A weird side effect of dividing processors across DRAM chips is that the data is organized wrong. Normally, each DRAM sits on a single byte of the data bus. When you store a 64-bit word, for example, eight separate DRAMs each get a piece of it. That’s not what you want when you’re asking processors inside those DRAMs to work on a parallel problem. So, one of the built-in functions of the SDK is transposing data from a “horizontal” to a “vertical” orientation so that each PIM processor gets a whole 64-bit word, not just a slice of it.
Upmem is shipping limited quantities of its 4-Gbit PIM chips now, with volume expected later this year. Pricing isn’t public, but the company described it as “almost, but not quite, the cost of a standard DRAM.”
Company CEO Gilles Hamou also said there’s “no emergency” to produce higher-capacity versions that keep up with the DRAM treadmill, nor to advance the current 400-MHz frequency. “Even at 100 MHz, [programmers] would be happy with the acceleration,” he says.
Part of the problem is power. To remain fully compatible with normal DIMMs and standard motherboards, Upmem has to keep its power requirements modest. That’s tough to do when you’re packing in over a hundred processor cores, dozens of SRAMs, and a lot of additional logic. Upmem says that all that content increases die area by about 50% over the DRAM alone. No small task.

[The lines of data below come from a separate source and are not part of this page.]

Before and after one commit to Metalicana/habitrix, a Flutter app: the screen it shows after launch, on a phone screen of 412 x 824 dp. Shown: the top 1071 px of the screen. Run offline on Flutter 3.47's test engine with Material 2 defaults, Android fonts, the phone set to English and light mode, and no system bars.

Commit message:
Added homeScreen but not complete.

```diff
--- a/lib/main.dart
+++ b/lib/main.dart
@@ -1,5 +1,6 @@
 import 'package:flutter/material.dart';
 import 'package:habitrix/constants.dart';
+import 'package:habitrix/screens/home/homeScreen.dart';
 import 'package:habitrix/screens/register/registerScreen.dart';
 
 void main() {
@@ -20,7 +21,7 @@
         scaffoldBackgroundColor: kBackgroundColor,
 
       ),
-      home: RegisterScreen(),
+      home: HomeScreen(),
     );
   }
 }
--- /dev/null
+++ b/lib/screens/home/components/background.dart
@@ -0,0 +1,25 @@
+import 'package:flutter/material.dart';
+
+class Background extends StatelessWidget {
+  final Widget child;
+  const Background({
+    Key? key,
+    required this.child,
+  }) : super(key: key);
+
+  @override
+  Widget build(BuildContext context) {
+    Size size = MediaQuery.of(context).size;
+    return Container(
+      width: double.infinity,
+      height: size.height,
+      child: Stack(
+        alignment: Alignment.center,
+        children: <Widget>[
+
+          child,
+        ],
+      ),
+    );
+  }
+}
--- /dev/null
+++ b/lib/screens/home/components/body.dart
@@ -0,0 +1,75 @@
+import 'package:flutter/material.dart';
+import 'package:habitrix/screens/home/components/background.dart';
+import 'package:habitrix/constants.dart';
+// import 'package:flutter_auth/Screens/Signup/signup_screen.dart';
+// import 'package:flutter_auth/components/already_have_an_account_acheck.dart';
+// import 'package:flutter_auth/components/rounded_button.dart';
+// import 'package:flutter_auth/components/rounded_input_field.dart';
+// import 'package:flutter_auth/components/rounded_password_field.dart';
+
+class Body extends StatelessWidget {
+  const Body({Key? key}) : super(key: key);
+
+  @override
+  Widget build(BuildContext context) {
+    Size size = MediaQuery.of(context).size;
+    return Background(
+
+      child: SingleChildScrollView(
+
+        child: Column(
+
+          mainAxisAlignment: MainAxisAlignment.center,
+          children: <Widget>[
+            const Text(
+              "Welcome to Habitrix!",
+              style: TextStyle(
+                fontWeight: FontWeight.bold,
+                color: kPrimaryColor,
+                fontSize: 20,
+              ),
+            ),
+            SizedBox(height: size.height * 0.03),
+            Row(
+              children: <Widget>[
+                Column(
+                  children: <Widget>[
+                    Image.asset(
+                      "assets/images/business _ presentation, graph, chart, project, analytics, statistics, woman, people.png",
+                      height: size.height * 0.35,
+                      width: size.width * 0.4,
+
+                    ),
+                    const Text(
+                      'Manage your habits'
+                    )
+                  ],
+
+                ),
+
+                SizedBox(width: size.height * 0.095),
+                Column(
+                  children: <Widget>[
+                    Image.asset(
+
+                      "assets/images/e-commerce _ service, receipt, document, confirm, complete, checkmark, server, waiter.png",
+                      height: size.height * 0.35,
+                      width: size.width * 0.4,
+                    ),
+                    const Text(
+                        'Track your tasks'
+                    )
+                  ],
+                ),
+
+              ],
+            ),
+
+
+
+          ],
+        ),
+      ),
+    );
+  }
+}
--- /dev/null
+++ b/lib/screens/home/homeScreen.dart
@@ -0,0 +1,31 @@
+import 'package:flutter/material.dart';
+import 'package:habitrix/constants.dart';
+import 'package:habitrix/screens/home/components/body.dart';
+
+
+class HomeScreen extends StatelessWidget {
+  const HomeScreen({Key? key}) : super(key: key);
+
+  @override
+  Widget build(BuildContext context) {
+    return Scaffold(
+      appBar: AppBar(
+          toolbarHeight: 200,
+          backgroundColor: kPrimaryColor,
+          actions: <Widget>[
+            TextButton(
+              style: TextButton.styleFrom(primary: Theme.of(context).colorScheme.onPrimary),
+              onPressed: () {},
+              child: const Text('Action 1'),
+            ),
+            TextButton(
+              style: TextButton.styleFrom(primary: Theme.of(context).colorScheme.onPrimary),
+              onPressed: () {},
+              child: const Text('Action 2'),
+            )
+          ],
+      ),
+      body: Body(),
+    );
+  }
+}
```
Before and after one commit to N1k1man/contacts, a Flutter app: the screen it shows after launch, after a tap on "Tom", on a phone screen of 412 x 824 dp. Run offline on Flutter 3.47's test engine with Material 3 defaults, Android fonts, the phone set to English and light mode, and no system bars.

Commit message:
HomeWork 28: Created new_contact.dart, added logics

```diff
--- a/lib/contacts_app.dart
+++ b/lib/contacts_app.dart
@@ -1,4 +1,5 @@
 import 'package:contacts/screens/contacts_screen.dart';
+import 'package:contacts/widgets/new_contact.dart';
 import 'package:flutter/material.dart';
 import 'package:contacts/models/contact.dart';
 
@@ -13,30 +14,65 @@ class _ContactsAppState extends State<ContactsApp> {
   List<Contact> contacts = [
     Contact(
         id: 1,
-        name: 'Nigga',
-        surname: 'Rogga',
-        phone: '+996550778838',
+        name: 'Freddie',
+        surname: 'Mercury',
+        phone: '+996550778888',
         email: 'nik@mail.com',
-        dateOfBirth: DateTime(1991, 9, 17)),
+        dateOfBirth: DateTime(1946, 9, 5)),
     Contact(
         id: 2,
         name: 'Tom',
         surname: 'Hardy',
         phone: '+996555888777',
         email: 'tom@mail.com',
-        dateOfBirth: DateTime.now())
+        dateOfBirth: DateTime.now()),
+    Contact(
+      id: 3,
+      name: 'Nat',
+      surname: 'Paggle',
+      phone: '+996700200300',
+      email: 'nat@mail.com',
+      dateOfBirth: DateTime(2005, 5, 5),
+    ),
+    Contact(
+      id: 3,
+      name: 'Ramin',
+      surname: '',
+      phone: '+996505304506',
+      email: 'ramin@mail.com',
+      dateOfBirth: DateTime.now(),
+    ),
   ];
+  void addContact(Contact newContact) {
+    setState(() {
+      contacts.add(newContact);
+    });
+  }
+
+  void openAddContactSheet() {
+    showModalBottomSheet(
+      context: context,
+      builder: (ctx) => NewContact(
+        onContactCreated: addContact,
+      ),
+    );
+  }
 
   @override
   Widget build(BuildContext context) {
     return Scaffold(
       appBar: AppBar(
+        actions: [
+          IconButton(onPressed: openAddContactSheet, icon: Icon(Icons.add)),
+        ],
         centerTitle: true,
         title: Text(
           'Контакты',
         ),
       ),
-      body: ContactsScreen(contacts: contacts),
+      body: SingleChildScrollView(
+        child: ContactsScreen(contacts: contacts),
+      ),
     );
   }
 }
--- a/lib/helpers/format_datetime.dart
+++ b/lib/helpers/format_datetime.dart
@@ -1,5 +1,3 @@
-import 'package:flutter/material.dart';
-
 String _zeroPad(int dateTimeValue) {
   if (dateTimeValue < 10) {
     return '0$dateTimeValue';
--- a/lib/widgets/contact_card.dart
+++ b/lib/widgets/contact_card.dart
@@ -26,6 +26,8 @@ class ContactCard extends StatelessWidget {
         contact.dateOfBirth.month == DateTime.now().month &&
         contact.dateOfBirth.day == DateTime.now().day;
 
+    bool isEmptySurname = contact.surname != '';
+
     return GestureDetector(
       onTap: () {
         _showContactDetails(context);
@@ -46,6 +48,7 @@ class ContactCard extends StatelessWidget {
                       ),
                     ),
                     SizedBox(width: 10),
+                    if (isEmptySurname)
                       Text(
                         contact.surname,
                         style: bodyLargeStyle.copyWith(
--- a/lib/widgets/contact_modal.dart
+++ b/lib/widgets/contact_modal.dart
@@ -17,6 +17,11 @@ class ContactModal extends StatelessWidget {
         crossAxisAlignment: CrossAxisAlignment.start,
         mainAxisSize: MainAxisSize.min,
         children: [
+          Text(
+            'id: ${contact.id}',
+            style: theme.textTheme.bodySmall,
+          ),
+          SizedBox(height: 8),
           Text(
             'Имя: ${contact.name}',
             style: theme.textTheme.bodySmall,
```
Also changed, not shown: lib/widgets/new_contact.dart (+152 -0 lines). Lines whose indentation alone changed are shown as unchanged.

PIMs are secret weapons that require no additional real estate, just some BIOS tweaks and a new software library to coordinate their actions. The hardware is a drop-in, but the software isn’t. Still, those 128 accelerators – and that’s per DIMM slot – can provide some impressive speedup for the right set of problems. After all these years and many false starts, Upmem may have finally cracked the processor-in-memory bottleneck.